_Provided entries_:
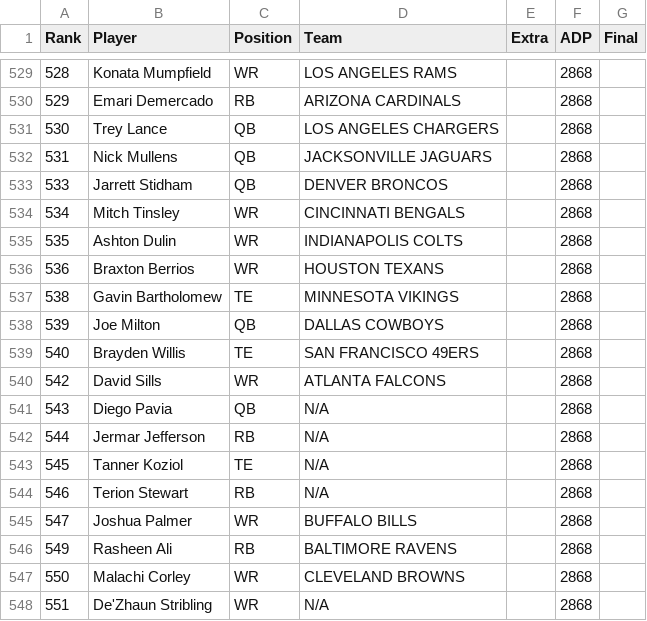
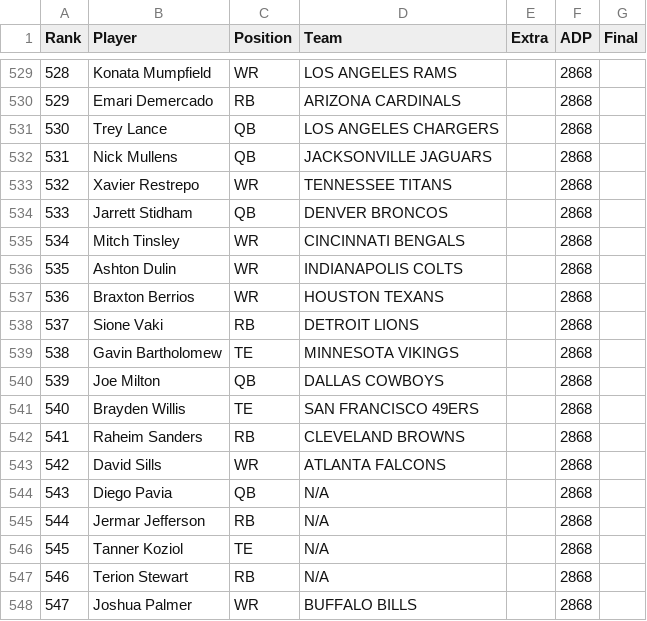
Before and after one commit to Louieza23/draft-compass-rankings, a CSV file: data/processed/underdog/rankings-latest.csv, drawn as a sheet; only a part is shown, gaps mark what is left out; the shorter side is filled out with more unchanged rows; the diff covers the shown part only.

```diff
--- a/data/processed/underdog/rankings-latest.csv
+++ b/data/processed/underdog/rankings-latest.csv
@@ -532,2 +532,3 @@ Rank,Player,Position,Team,Extra,ADP,Final
 531,Nick Mullens,QB,JACKSONVILLE JAGUARS,,2868,
+532,Xavier Restrepo,WR,TENNESSEE TITANS,,2868,
 533,Jarrett Stidham,QB,DENVER BRONCOS,,2868,
@@ -536,2 +537,3 @@ Rank,Player,Position,Team,Extra,ADP,Final
 536,Braxton Berrios,WR,HOUSTON TEXANS,,2868,
+537,Sione Vaki,RB,DETROIT LIONS,,2868,
 538,Gavin Bartholomew,TE,MINNESOTA VIKINGS,,2868,
@@ -539,2 +541,3 @@ Rank,Player,Position,Team,Extra,ADP,Final
 540,Brayden Willis,TE,SAN FRANCISCO 49ERS,,2868,
+541,Raheim Sanders,RB,CLEVELAND BROWNS,,2868,
 542,David Sills,WR,ATLANTA FALCONS,,2868,
```
Also changed, not shown: 1 added row and 17 removed rows elsewhere in this file, data/processed/fantasycalc/rankings-dynasty_1qb-latest.csv, data/processed/fantasycalc/rankings-dynasty_2qb-latest.csv, 27 other files.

_What you need to do_: When a line in the listing has the string "file" in it, return that line.

_Answer to this task_:
Before and after one commit to Louieza23/draft-compass-rankings, a CSV file: data/processed/underdog/rankings-latest.csv, drawn as a sheet; only a part is shown, gaps mark what is left out; the shorter side is filled out with more unchanged rows; the diff covers the shown part only.
Also changed, not shown: 1 added row and 17 removed rows elsewhere in this file, data/processed/fantasycalc/rankings-dynasty_1qb-latest.csv, data/processed/fantasycalc/rankings-dynasty_2qb-latest.csv, 27 other files.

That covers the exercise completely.